Sunday, February 8, 2009

The Gullah Culture

This year for Black History Month we are celebrating "The Gullah Culture". Gullah, Geechee, or Gullah Geechee descibe African Americans who live in the Low Country region of South Carolina and Georgia. The Gullah are known for preserving more of their African linguistic and cultural heritage than any other African American community in the United States.

Our activities for the celebration include an art display by Jonathan Green. Green's art reflects the everyday life of the Gullah people. As a child Jonathan lived with his grandparents in SC where he learned the dialect and cultural heritage of the Gullah culture. I purchased a Jonathan Green calendar and mounted the calendar pages for this display. This was the cheapest way to obtain this artwork.

We have purchased a CD of Gallah music. This will be played throughout the month including the day of our third activity, "The Shrimp and Grits Tasting". We will be serving a small taste of Shrimp and Grits (about a 1/2 cup) for 50 cent per person during all our lunches.

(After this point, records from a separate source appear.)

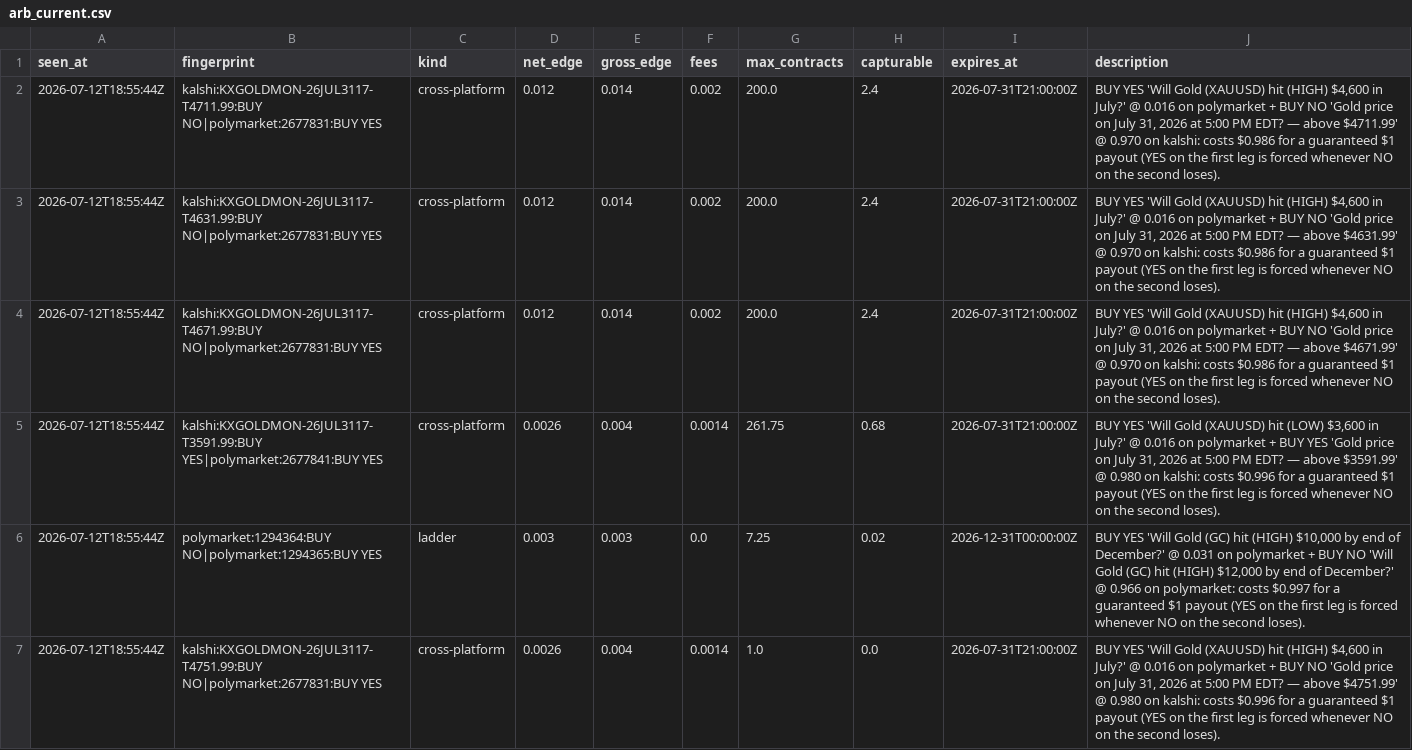
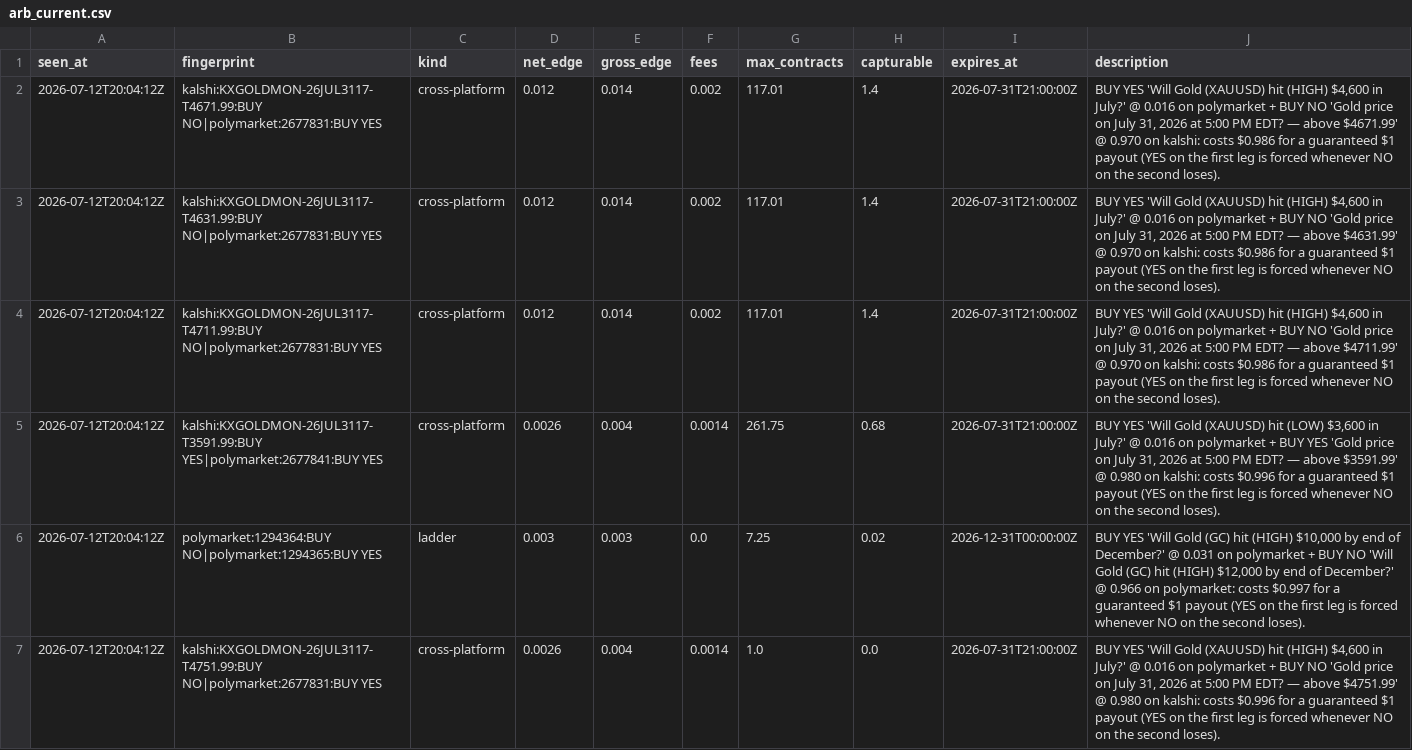
Before and after one commit to IshaanSrivastava1/markets-dashboard, a CSV file: data/arb_current.csv, drawn as a sheet.

```diff
--- a/data/arb_current.csv
+++ b/data/arb_current.csv
@@ -1,7 +1,7 @@
 seen_at,fingerprint,kind,net_edge,gross_edge,fees,max_contracts,capturable,expires_at,description
-2026-07-12T18:55:44Z,kalshi:KXGOLDMON-26JUL3117-T4711.99:BUY NO|polymarket:2677831:BUY YES,cross-platform,0.012,0.014,0.002,200.0,2.4,2026-07-31T21:00:00Z,"BUY YES 'Will Gold (XAUUSD) hit (HIGH) $4,600 in July?' @ 0.016 on polymarket + BUY NO 'Gold price on July 31, 2026 at 5:00 PM EDT? — above $4711.99' @ 0.970 on kalshi: costs $0.986 for a guaranteed $1 payout (YES on the first leg is forced whenever NO on the second loses)."
-2026-07-12T18:55:44Z,kalshi:KXGOLDMON-26JUL3117-T4631.99:BUY NO|polymarket:2677831:BUY YES,cross-platform,0.012,0.014,0.002,200.0,2.4,2026-07-31T21:00:00Z,"BUY YES 'Will Gold (XAUUSD) hit (HIGH) $4,600 in July?' @ 0.016 on polymarket + BUY NO 'Gold price on July 31, 2026 at 5:00 PM EDT? — above $4631.99' @ 0.970 on kalshi: costs $0.986 for a guaranteed $1 payout (YES on the first leg is forced whenever NO on the second loses)."
-2026-07-12T18:55:44Z,kalshi:KXGOLDMON-26JUL3117-T4671.99:BUY NO|polymarket:2677831:BUY YES,cross-platform,0.012,0.014,0.002,200.0,2.4,2026-07-31T21:00:00Z,"BUY YES 'Will Gold (XAUUSD) hit (HIGH) $4,600 in July?' @ 0.016 on polymarket + BUY NO 'Gold price on July 31, 2026 at 5:00 PM EDT? — above $4671.99' @ 0.970 on kalshi: costs $0.986 for a guaranteed $1 payout (YES on the first leg is forced whenever NO on the second loses)."
-2026-07-12T18:55:44Z,kalshi:KXGOLDMON-26JUL3117-T3591.99:BUY YES|polymarket:2677841:BUY YES,cross-platform,0.0026,0.004,0.0014,261.75,0.68,2026-07-31T21:00:00Z,"BUY YES 'Will Gold (XAUUSD) hit (LOW) $3,600 in July?' @ 0.016 on polymarket + BUY YES 'Gold price on July 31, 2026 at 5:00 PM EDT? — above $3591.99' @ 0.980 on kalshi: costs $0.996 for a guaranteed $1 payout (YES on the first leg is forced whenever NO on the second loses)."
-2026-07-12T18:55:44Z,polymarket:1294364:BUY NO|polymarket:1294365:BUY YES,ladder,0.003,0.003,0.0,7.25,0.02,2026-12-31T00:00:00Z,"BUY YES 'Will Gold (GC) hit (HIGH) $10,000 by end of December?' @ 0.031 on polymarket + BUY NO 'Will Gold (GC) hit (HIGH) $12,000 by end of December?' @ 0.966 on polymarket: costs $0.997 for a guaranteed $1 payout (YES on the first leg is forced whenever NO on the second loses)."
-2026-07-12T18:55:44Z,kalshi:KXGOLDMON-26JUL3117-T4751.99:BUY NO|polymarket:2677831:BUY YES,cross-platform,0.0026,0.004,0.0014,1.0,0.0,2026-07-31T21:00:00Z,"BUY YES 'Will Gold (XAUUSD) hit (HIGH) $4,600 in July?' @ 0.016 on polymarket + BUY NO 'Gold price on July 31, 2026 at 5:00 PM EDT? — above $4751.99' @ 0.980 on kalshi: costs $0.996 for a guaranteed $1 payout (YES on the first leg is forced whenever NO on the second loses)."
+2026-07-12T20:04:12Z,kalshi:KXGOLDMON-26JUL3117-T4671.99:BUY NO|polymarket:2677831:BUY YES,cross-platform,0.012,0.014,0.002,117.01,1.4,2026-07-31T21:00:00Z,"BUY YES 'Will Gold (XAUUSD) hit (HIGH) $4,600 in July?' @ 0.016 on polymarket + BUY NO 'Gold price on July 31, 2026 at 5:00 PM EDT? — above $4671.99' @ 0.970 on kalshi: costs $0.986 for a guaranteed $1 payout (YES on the first leg is forced whenever NO on the second loses)."
+2026-07-12T20:04:12Z,kalshi:KXGOLDMON-26JUL3117-T4631.99:BUY NO|polymarket:2677831:BUY YES,cross-platform,0.012,0.014,0.002,117.01,1.4,2026-07-31T21:00:00Z,"BUY YES 'Will Gold (XAUUSD) hit (HIGH) $4,600 in July?' @ 0.016 on polymarket + BUY NO 'Gold price on July 31, 2026 at 5:00 PM EDT? — above $4631.99' @ 0.970 on kalshi: costs $0.986 for a guaranteed $1 payout (YES on the first leg is forced whenever NO on the second loses)."
+2026-07-12T20:04:12Z,kalshi:KXGOLDMON-26JUL3117-T4711.99:BUY NO|polymarket:2677831:BUY YES,cross-platform,0.012,0.014,0.002,117.01,1.4,2026-07-31T21:00:00Z,"BUY YES 'Will Gold (XAUUSD) hit (HIGH) $4,600 in July?' @ 0.016 on polymarket + BUY NO 'Gold price on July 31, 2026 at 5:00 PM EDT? — above $4711.99' @ 0.970 on kalshi: costs $0.986 for a guaranteed $1 payout (YES on the first leg is forced whenever NO on the second loses)."
+2026-07-12T20:04:12Z,kalshi:KXGOLDMON-26JUL3117-T3591.99:BUY YES|polymarket:2677841:BUY YES,cross-platform,0.0026,0.004,0.0014,261.75,0.68,2026-07-31T21:00:00Z,"BUY YES 'Will Gold (XAUUSD) hit (LOW) $3,600 in July?' @ 0.016 on polymarket + BUY YES 'Gold price on July 31, 2026 at 5:00 PM EDT? — above $3591.99' @ 0.980 on kalshi: costs $0.996 for a guaranteed $1 payout (YES on the first leg is forced whenever NO on the second loses)."
+2026-07-12T20:04:12Z,polymarket:1294364:BUY NO|polymarket:1294365:BUY YES,ladder,0.003,0.003,0.0,7.25,0.02,2026-12-31T00:00:00Z,"BUY YES 'Will Gold (GC) hit (HIGH) $10,000 by end of December?' @ 0.031 on polymarket + BUY NO 'Will Gold (GC) hit (HIGH) $12,000 by end of December?' @ 0.966 on polymarket: costs $0.997 for a guaranteed $1 payout (YES on the first leg is forced whenever NO on the second loses)."
+2026-07-12T20:04:12Z,kalshi:KXGOLDMON-26JUL3117-T4751.99:BUY NO|polymarket:2677831:BUY YES,cross-platform,0.0026,0.004,0.0014,1.0,0.0,2026-07-31T21:00:00Z,"BUY YES 'Will Gold (XAUUSD) hit (HIGH) $4,600 in July?' @ 0.016 on polymarket + BUY NO 'Gold price on July 31, 2026 at 5:00 PM EDT? — above $4751.99' @ 0.980 on kalshi: costs $0.996 for a guaranteed $1 payout (YES on the first leg is forced whenever NO on the second loses)."
```
Also changed, not shown: 1 other file.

Our students love tastings and while they are visiting the library for this activity we will share more information about the rich Gullah culture and show them our display of books that have Gullah characters, are about the Gullah region, or are by a Gulla author.


  1. This is GREAT. I have a student in my school (we are close to Myrtle Beach, SC)who was raised in the Gullah area, and he carries a strong "accent" if you want to call it that. He is extremely self conscious about it, so speaks out VERY LITTLE. Recently his 8th grade social studies teacher was showing a video clip of Geechie's using the Gullah vernacular. This students was laughing hysterically at the jokes and innuendos that were occurring during the clip--and none of the rest of te class could follow b/c they did not and could not understand. The student felt like the smartest student in the class for the day as he tried to share what was so funny in the video.

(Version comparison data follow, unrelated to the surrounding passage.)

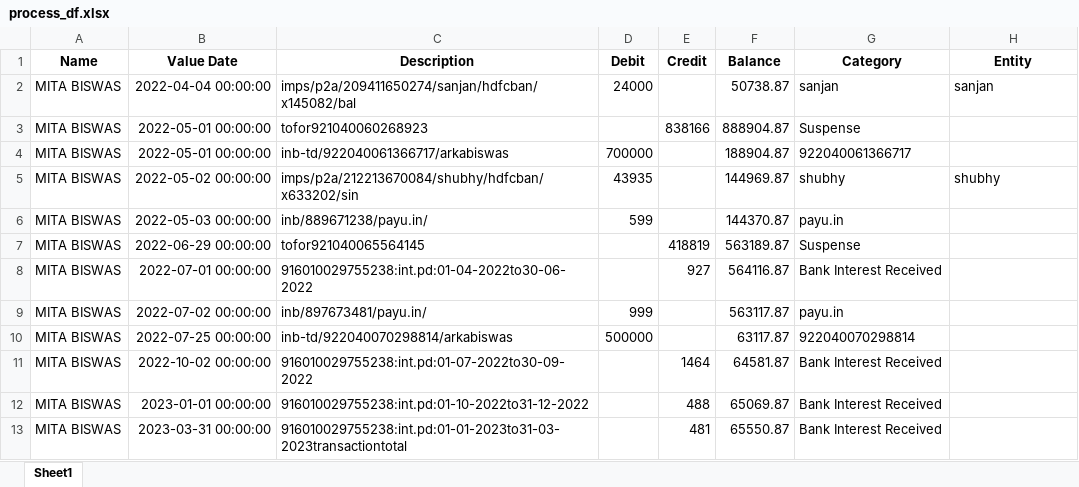
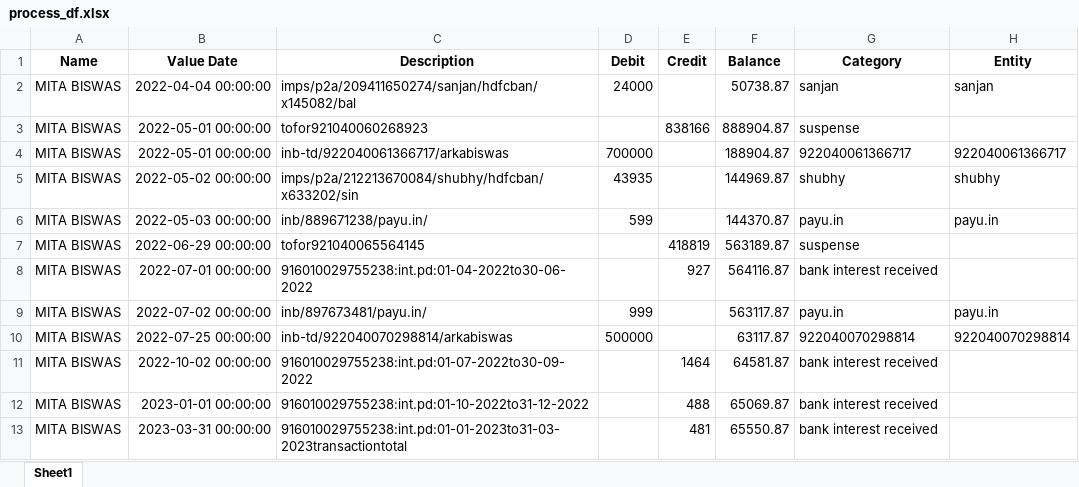
Before and after one commit to Shama-Cyphersol/cyphersol-ats-native-app, an Excel workbook: src/utils/del/process_df.xlsx, sheet Sheet1, drawn as a sheet; values as stored, in another font and other column widths than the file's, no borders; the diff names each change by its address in the sheet, - before the commit and + after, or states it on an @@ line.

```diff
--- a/src/utils/del/process_df.xlsx (sheet Sheet1)
+++ b/src/utils/del/process_df.xlsx (sheet Sheet1)
-G3 (Category): Suspense
+G3 (Category): suspense
-H4 (Entity): (empty)
+H4 (Entity): 922040061366717
-H6 (Entity): (empty)
+H6 (Entity): payu.in
-G7 (Category): Suspense
+G7 (Category): suspense
-G8 (Category): Bank Interest Received
+G8 (Category): bank interest received
-H9 (Entity): (empty)
+H9 (Entity): payu.in
-H10 (Entity): (empty)
+H10 (Entity): 922040070298814
-G11:G13 (Category): Bank Interest Received
+G11:G13 (Category): bank interest received
```
Also changed, not shown: src/utils/del/entity_df.xlsx, src/utils/del/name_acc_df.xlsx, 11 other files.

    I learned that these students form this area who relocate to even other parts of SC have a very hard time acclimating to different areas of our state of SC. It truly is like speaking a foreign language.

  2. Thank you for sharing. I'll pass along the activity to our Black History Month committee. Gullah history/fact would make a great segment on our fact of the day program.

    In case you didn't know, has Gullah Net ( which includes: Gullah tales, history, music, and other resources. It is targeting younger grades, but I think high school kids would still find it fun and interesting.

  3. Thank you both for your comments! I am glad ya'll found our Gullah activity interesting--we try to expose our students to different cultures through activities such as this!